**Problem to solve**. Because only the text is wanted, repeat the records below exactly and omit the pictures.

◆ ◆ ◆ ◆ ◆

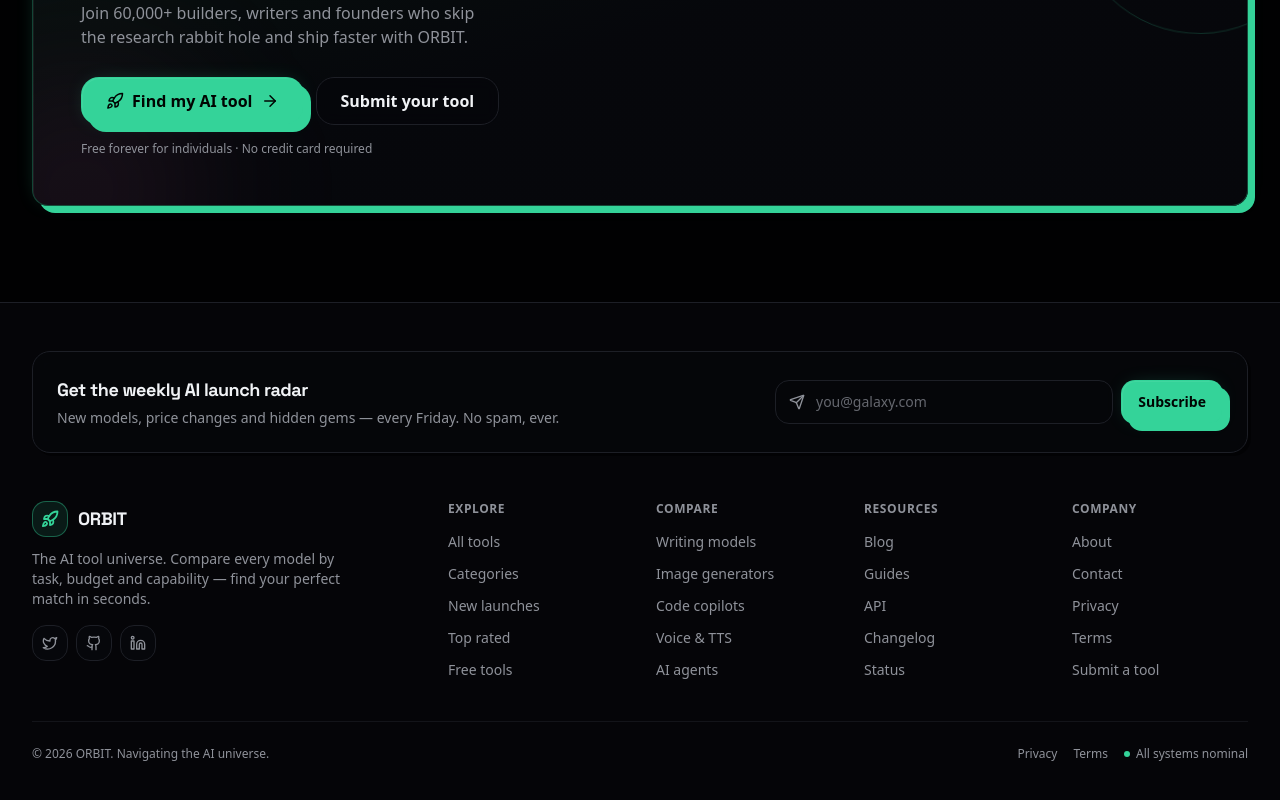
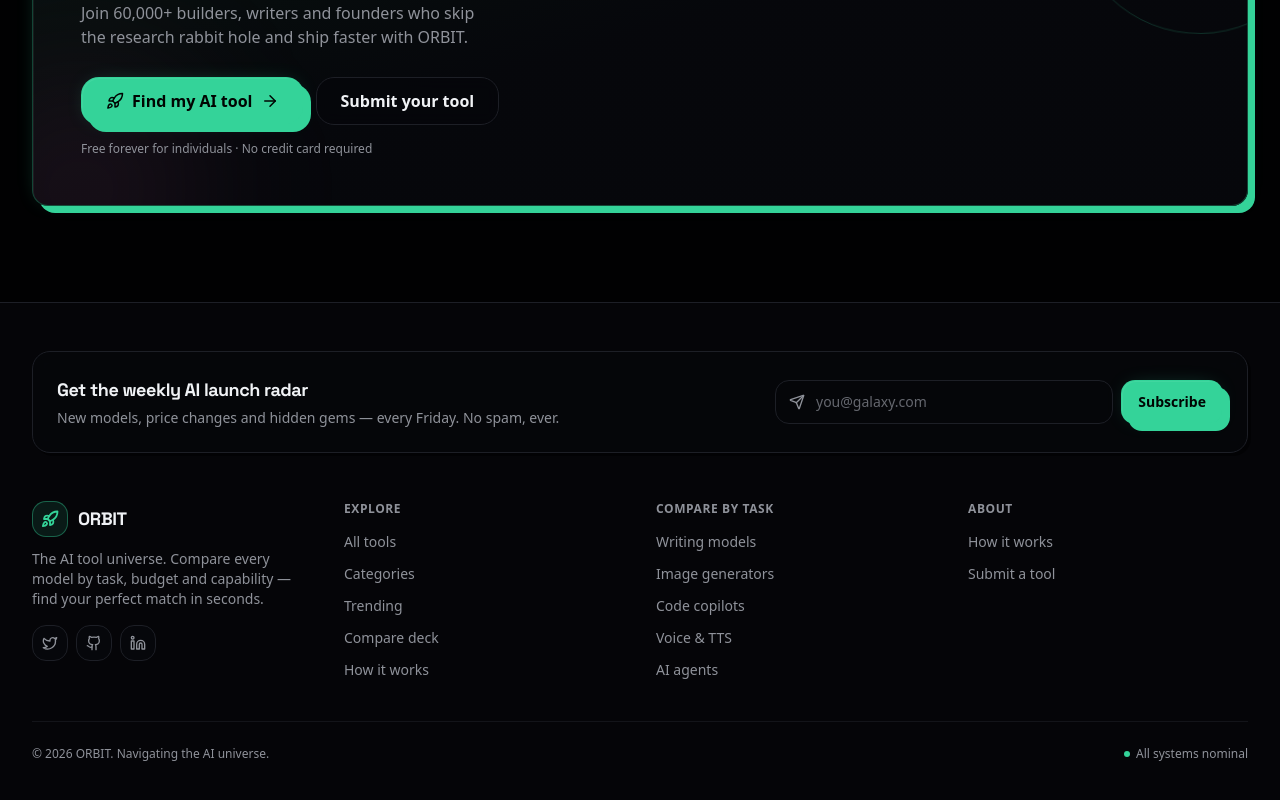
Before and after one commit to Mohit1252/orbit, a Next.js app: page / in a window 1280 px wide. Shown: the part 9617-10417 px from the top of the page. Built offline with nearby package versions, Linux system fonts and the light colour scheme.

Commit message:
81c14bda-650d-4af5-862d-a6af2fc514ff

```diff
--- a/src/components/site/footer.tsx
+++ b/src/components/site/footer.tsx
@@ -1,27 +1,42 @@
 "use client";
 
 import { Rocket, Github, Twitter, Linkedin, Send } from "lucide-react";
+import { useOrbitStore } from "@/lib/orbit-store";
 
-const footerNav = [
-  {
-    title: "Explore",
-    links: ["All tools", "Categories", "New launches", "Top rated", "Free tools"],
-  },
-  {
-    title: "Compare",
-    links: ["Writing models", "Image generators", "Code copilots", "Voice & TTS", "AI agents"],
-  },
-  {
-    title: "Resources",
-    links: ["Blog", "Guides", "API", "Changelog", "Status"],
-  },
-  {
-    title: "Company",
-    links: ["About", "Contact", "Privacy", "Terms", "Submit a tool"],
-  },
+/** Category-filter links that actually work (set filter + scroll to tools). */
+function filterLink(label: string, task: string) {
+  return { label, task };
+}
+
+const exploreLinks = [
+  { label: "All tools", href: "#tools" },
+  { label: "Categories", href: "#categories" },
+  { label: "Trending", href: "#top" }, // trending section has no id; scroll top then it's right after categories
+  { label: "Compare deck", href: "#compare" },
+  { label: "How it works", href: "#how" },
+];
+
+const compareLinks = [
+  filterLink("Writing models", "Writing"),
+  filterLink("Image generators", "Images"),
+  filterLink("Code copilots", "Coding"),
+  filterLink("Voice & TTS", "Voice"),
+  filterLink("AI agents", "Agents"),
 ];
 
 export function Footer() {
+  const setBudget = useOrbitStore((s) => s.setBudget);
+
+  const clickFilter = (task: string) => {
+    useOrbitStore.setState({ activeTasks: [task] });
+    setBudget(null);
+    setTimeout(() => {
+      document
+        .querySelector("#tools")
+        ?.scrollIntoView({ behavior: "smooth", block: "start" });
+    }, 60);
+  };
+
   return (
     <footer className="relative mt-auto border-t border-border bg-ink/80 backdrop-blur">
       <div className="mx-auto max-w-7xl px-4 py-12 sm:px-6 lg:px-8">
@@ -58,9 +73,9 @@
           </form>
         </div>
 
-        {/* link columns */}
-        <div className="mt-12 grid grid-cols-2 gap-8 sm:grid-cols-3 lg:grid-cols-6">
-          <div className="col-span-2">
+        {/* link columns — only functional links */}
+        <div className="mt-12 grid grid-cols-2 gap-8 sm:grid-cols-3 lg:grid-cols-4">
+          <div className="col-span-2 sm:col-span-1">
             <a href="#top" className="flex items-center gap-2.5">
               <span className="grid h-9 w-9 place-items-center rounded-lg border border-aurora/40 bg-aurora/10">
                 <Rocket className="h-4.5 w-4.5 text-aurora" strokeWidth={2.4} />
@@ -87,25 +102,62 @@
             </div>
           </div>
 
-          {footerNav.map((col) => (
-            <div key={col.title}>
+          {/* Explore — page sections */}
+          <div>
             <h4 className="text-xs font-semibold uppercase tracking-wider text-muted-foreground">
-                {col.title}
+              Explore
             </h4>
             <ul className="mt-3 space-y-2">
-                {col.links.map((l) => (
-                  <li key={l}>
+              {exploreLinks.map((l) => (
+                <li key={l.label}>
                   <a
-                      href="#"
+                    href={l.href}
                     className="text-sm text-muted-foreground transition-colors hover:text-foreground"
                   >
-                      {l}
+                    {l.label}
                   </a>
                 </li>
               ))}
             </ul>
           </div>
+
+          {/* Compare by task — sets filter + scrolls to tools */}
+          <div>
+            <h4 className="text-xs font-semibold uppercase tracking-wider text-muted-foreground">
+              Compare by task
+            </h4>
+            <ul className="mt-3 space-y-2">
+              {compareLinks.map((l) => (
+                <li key={l.label}>
+                  <button
+                    onClick={() => clickFilter(l.task)}
+                    className="text-sm text-muted-foreground transition-colors hover:text-foreground"
+                  >
+                    {l.label}
+                  </button>
+                </li>
               ))}
+            </ul>
+          </div>
+
+          {/* About — keep only real ones */}
+          <div>
+            <h4 className="text-xs font-semibold uppercase tracking-wider text-muted-foreground">
+              About
+            </h4>
+            <ul className="mt-3 space-y-2">
+              <li>
+                <a href="#how" className="text-sm text-muted-foreground transition-colors hover:text-foreground">
+                  How it works
+                </a>
+              </li>
+              <li>
+                <a href="#top" className="text-sm text-muted-foreground transition-colors hover:text-foreground">
+                  Submit a tool
+                </a>
+              </li>
+            </ul>
+          </div>
         </div>
 
         {/* bottom bar */}
@@ -113,20 +165,12 @@
           <p className="text-xs text-muted-foreground">
             © 2026 ORBIT. Navigating the AI universe.
           </p>
-          <div className="flex items-center gap-4 text-xs text-muted-foreground">
-            <a href="#" className="hover:text-foreground">
-              Privacy
-            </a>
-            <a href="#" className="hover:text-foreground">
-              Terms
-            </a>
-            <span className="flex items-center gap-1.5">
+          <span className="flex items-center gap-1.5 text-xs text-muted-foreground">
             <span className="h-1.5 w-1.5 rounded-full bg-aurora" />
             All systems nominal
           </span>
         </div>
       </div>
-      </div>
     </footer>
   );
 }
```
Also changed, not shown: footer-fixed.png (added). Lines whose indentation alone changed are shown as unchanged.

◆ ◆ ◆ ◆ ◆

**Result of this exercise**.
Before and after one commit to Mohit1252/orbit, a Next.js app: page / in a window 1280 px wide. Shown: the part 9617-10417 px from the top of the page. Built offline with nearby package versions, Linux system fonts and the light colour scheme.

Commit message:
81c14bda-650d-4af5-862d-a6af2fc514ff

```diff
--- a/src/components/site/footer.tsx
+++ b/src/components/site/footer.tsx
@@ -1,27 +1,42 @@
 "use client";
 
 import { Rocket, Github, Twitter, Linkedin, Send } from "lucide-react";
+import { useOrbitStore } from "@/lib/orbit-store";
 
-const footerNav = [
-  {
-    title: "Explore",
-    links: ["All tools", "Categories", "New launches", "Top rated", "Free tools"],
-  },
-  {
-    title: "Compare",
-    links: ["Writing models", "Image generators", "Code copilots", "Voice & TTS", "AI agents"],
-  },
-  {
-    title: "Resources",
-    links: ["Blog", "Guides", "API", "Changelog", "Status"],
-  },
-  {
-    title: "Company",
-    links: ["About", "Contact", "Privacy", "Terms", "Submit a tool"],
-  },
+/** Category-filter links that actually work (set filter + scroll to tools). */
+function filterLink(label: string, task: string) {
+  return { label, task };
+}
+
+const exploreLinks = [
+  { label: "All tools", href: "#tools" },
+  { label: "Categories", href: "#categories" },
+  { label: "Trending", href: "#top" }, // trending section has no id; scroll top then it's right after categories
+  { label: "Compare deck", href: "#compare" },
+  { label: "How it works", href: "#how" },
+];
+
+const compareLinks = [
+  filterLink("Writing models", "Writing"),
+  filterLink("Image generators", "Images"),
+  filterLink("Code copilots", "Coding"),
+  filterLink("Voice & TTS", "Voice"),
+  filterLink("AI agents", "Agents"),
 ];
 
 export function Footer() {
+  const setBudget = useOrbitStore((s) => s.setBudget);
+
+  const clickFilter = (task: string) => {
+    useOrbitStore.setState({ activeTasks: [task] });
+    setBudget(null);
+    setTimeout(() => {
+      document
+        .querySelector("#tools")
+        ?.scrollIntoView({ behavior: "smooth", block: "start" });
+    }, 60);
+  };
+
   return (
     <footer className="relative mt-auto border-t border-border bg-ink/80 backdrop-blur">
       <div className="mx-auto max-w-7xl px-4 py-12 sm:px-6 lg:px-8">
@@ -58,9 +73,9 @@
           </form>
         </div>
 
-        {/* link columns */}
-        <div className="mt-12 grid grid-cols-2 gap-8 sm:grid-cols-3 lg:grid-cols-6">
-          <div className="col-span-2">
+        {/* link columns — only functional links */}
+        <div className="mt-12 grid grid-cols-2 gap-8 sm:grid-cols-3 lg:grid-cols-4">
+          <div className="col-span-2 sm:col-span-1">
             <a href="#top" className="flex items-center gap-2.5">
               <span className="grid h-9 w-9 place-items-center rounded-lg border border-aurora/40 bg-aurora/10">
                 <Rocket className="h-4.5 w-4.5 text-aurora" strokeWidth={2.4} />
@@ -87,25 +102,62 @@
             </div>
           </div>
 
-          {footerNav.map((col) => (
-            <div key={col.title}>
+          {/* Explore — page sections */}
+          <div>
             <h4 className="text-xs font-semibold uppercase tracking-wider text-muted-foreground">
-                {col.title}
+              Explore
             </h4>
             <ul className="mt-3 space-y-2">
-                {col.links.map((l) => (
-                  <li key={l}>
+              {exploreLinks.map((l) => (
+                <li key={l.label}>
                   <a
-                      href="#"
+                    href={l.href}
                     className="text-sm text-muted-foreground transition-colors hover:text-foreground"
                   >
-                      {l}
+                    {l.label}
                   </a>
                 </li>
               ))}
             </ul>
           </div>
+
+          {/* Compare by task — sets filter + scrolls to tools */}
+          <div>
+            <h4 className="text-xs font-semibold uppercase tracking-wider text-muted-foreground">
+              Compare by task
+            </h4>
+            <ul className="mt-3 space-y-2">
+              {compareLinks.map((l) => (
+                <li key={l.label}>
+                  <button
+                    onClick={() => clickFilter(l.task)}
+                    className="text-sm text-muted-foreground transition-colors hover:text-foreground"
+                  >
+                    {l.label}
+                  </button>
+                </li>
               ))}
+            </ul>
+          </div>
+
+          {/* About — keep only real ones */}
+          <div>
+            <h4 className="text-xs font-semibold uppercase tracking-wider text-muted-foreground">
+              About
+            </h4>
+            <ul className="mt-3 space-y-2">
+              <li>
+                <a href="#how" className="text-sm text-muted-foreground transition-colors hover:text-foreground">
+                  How it works
+                </a>
+              </li>
+              <li>
+                <a href="#top" className="text-sm text-muted-foreground transition-colors hover:text-foreground">
+                  Submit a tool
+                </a>
+              </li>
+            </ul>
+          </div>
         </div>
 
         {/* bottom bar */}
@@ -113,20 +165,12 @@
           <p className="text-xs text-muted-foreground">
             © 2026 ORBIT. Navigating the AI universe.
           </p>
-          <div className="flex items-center gap-4 text-xs text-muted-foreground">
-            <a href="#" className="hover:text-foreground">
-              Privacy
-            </a>
-            <a href="#" className="hover:text-foreground">
-              Terms
-            </a>
-            <span className="flex items-center gap-1.5">
+          <span className="flex items-center gap-1.5 text-xs text-muted-foreground">
             <span className="h-1.5 w-1.5 rounded-full bg-aurora" />
             All systems nominal
           </span>
         </div>
       </div>
-      </div>
     </footer>
   );
 }
```
Also changed, not shown: footer-fixed.png (added). Lines whose indentation alone changed are shown as unchanged.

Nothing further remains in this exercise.